Despite what you might believe as a result of the Hollywood hype machine, the life of a non-profit grant writer can be occasionally dull. Just this morning I sat through a preliminary grant meeting that consisted primarily of reading the request for proposals out loud. We were assured that questions would be duly addressed in the forthcoming addendum, which would comply with Policy IV.3.i., as specified in Item Q.3, etc. Whew, I was worried!
Now that I have finished up what was perhaps the most lengthy bachelor's degree in history (it's a long story), I have finally begun to work as a full-time employee of SVBC. Little did I realize that this shift from school to work would also move my entire schedule several hours forward in the day. I've gotten used to early morning classes, work in the afternoon, and then studying in the evenings. I realize now that those days are gone and my circadian rhythm needs a little re-engineering.

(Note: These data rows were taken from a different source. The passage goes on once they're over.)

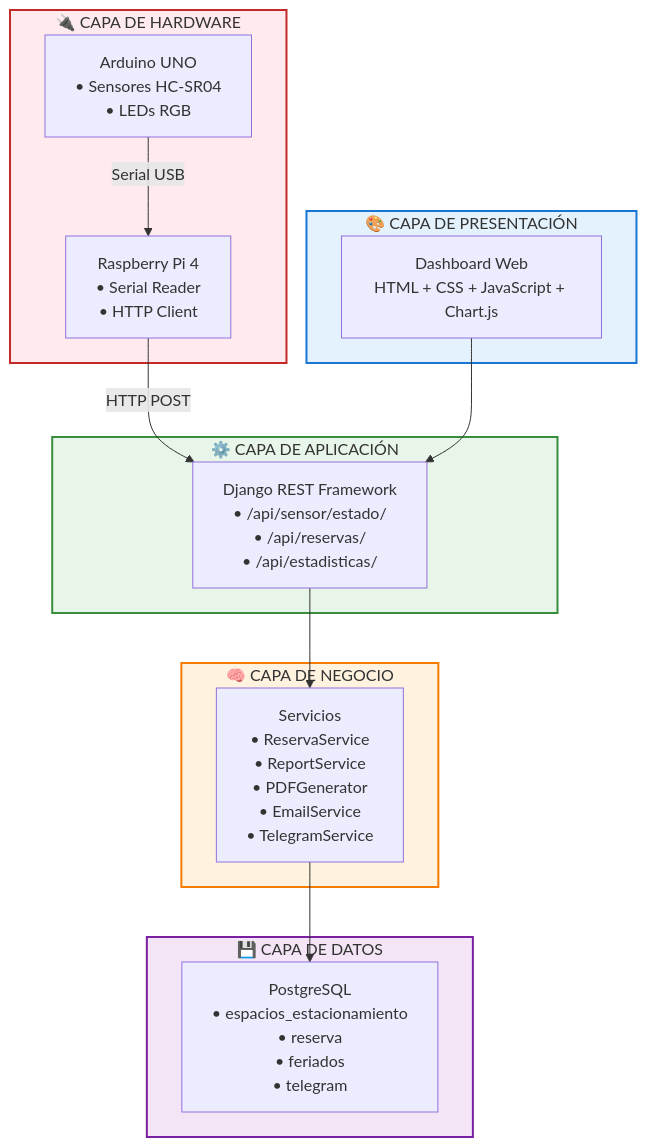
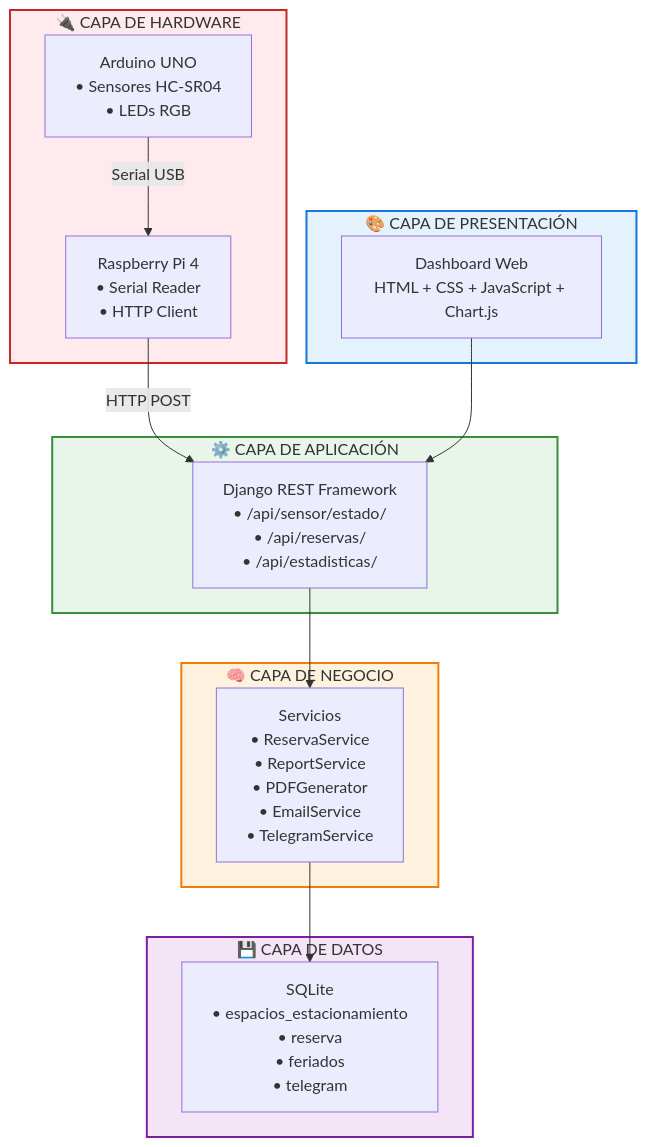
The first of 2 diagrams in README.md (asimonutti33/SmartParking), drawn with Mermaid before and after one commit. The commit also changed other lines of this file, not shown here.

First line of the commit message:
Change database from PostgreSQL to SQLite in README

````diff
--- a/README.md
+++ b/README.md
@@ -54,35 +54,35 @@
 ```mermaid
 flowchart TB
     subgraph PRESENTACION["🎨 CAPA DE PRESENTACIÓN"]
         UI["Dashboard Web<br/>HTML + CSS + JavaScript + Chart.js"]
     end
 
     subgraph APLICACION["⚙️ CAPA DE APLICACIÓN"]
         API["Django REST Framework<br/>• /api/sensor/estado/<br/>• /api/reservas/<br/>• /api/estadisticas/"]
     end
 
     subgraph NEGOCIO["🧠 CAPA DE NEGOCIO"]
         SERVICIOS["Servicios<br/>• ReservaService<br/>• ReportService<br/>• PDFGenerator<br/>• EmailService<br/>• TelegramService"]
     end
 
     subgraph DATOS["💾 CAPA DE DATOS"]
-        DB["PostgreSQL<br/>• espacios_estacionamiento<br/>• reserva<br/>• feriados<br/>• telegram"]
+        DB["SQLite<br/>• espacios_estacionamiento<br/>• reserva<br/>• feriados<br/>• telegram"]
     end
 
     subgraph HARDWARE["🔌 CAPA DE HARDWARE"]
         ARDUINO["Arduino UNO<br/>• Sensores HC-SR04<br/>• LEDs RGB"]
         RASPBERRY["Raspberry Pi 4<br/>• Serial Reader<br/>• HTTP Client"]
     end
 
     ARDUINO -->|Serial USB| RASPBERRY
     RASPBERRY -->|HTTP POST| API
     UI --> API
     API --> SERVICIOS
     SERVICIOS --> DB
     
     style PRESENTACION fill:#e3f2fd,stroke:#1976d2,stroke-width:2px
     style APLICACION fill:#e8f5e9,stroke:#388e3c,stroke-width:2px
     style NEGOCIO fill:#fff3e0,stroke:#f57c00,stroke-width:2px
     style DATOS fill:#f3e5f5,stroke:#7b1fa2,stroke-width:2px
     style HARDWARE fill:#ffebee,stroke:#c62828,stroke-width:2px
 ```
````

Last night I attended a meeting of community leaders (ahem!) to discuss the Sustainable Communities Strategy (SCS), how it could affect people in Santa Clara County, and how we could communicate the process to our communities. So, in the spirit of communication, gather 'round Grampa Colin's rocking chair, readers, and I'll tell you all about the transportation/land use/housing strategy that could change the Bay Area!
At the risk of inflating some office egos, I have to admit that here at SVBC I have the distinct pleasure of working with people that I actually like. I know, right? This office camaraderie is especially appreciated when we lock ourselves in a room for six hours, load up on corn syrup, and map out our schedules for an entire year, which is what we decided to do yesterday.
We are in the midst of migrating our email accounts today, so anyone trying to send us email might have encountered a problem. All direct-to-staff email addresses should work just fine, but some of our other addresses might be a bit funky for a day. Don't despair - just try again soon! You can always try calling, too.
On a personal note, I was informed that I had accumulated over 14,000 emails in a little more than two years. Finally, I've made something of myself!
What's that you say? You missed the 8:00 am Bike to Work Day/Amgen Tour of California/King of the Mountain press conference this morning? Fear not - I was there, and have pictures! When you're done looking at the pics, check out the short film made by MTC. For your viewing pleasure:
Ah, springtime - it's the most bikeable time of the year! Which, of course, means that your humble staff members here at SVBC are doing our best to keep up with everything.
Head over to the page for the Silicon Valley Bike Advocacy Summit and select one of the two dates to see the schedule. Links to all available speaker presentations are next to each speaker's name. It's like playing the home version of the Summit!
Thanks again to all the speakers for letting us share these great presentations with the cycling community!
Well, it's all over with. The Silicon Valley Bike Advocacy Summit has come and gone. It was a pretty crazy ride for me over the last two or three months. It was the first time I had planned an event, and I had more questions than answers. Were people going to show up? Were the speakers going to confirm? What should the topics be? How big does the room need to be? Where will we get extra laptops? WHAT ABOUT FOOD? IS IT ALL GOING TO FALL APART? WHEN WILL THIS TERROR END???
Welcome to the first of my new series featuring the wacky, weird, creative, confusing, impressive, and depressing ways that planners try to accomodate cyclists, pedestrians, and transit users.
This week, I decided to start the series strong, with an example from my own commute: the Taylor/Mabury/Highway 101 bike/ped bridge!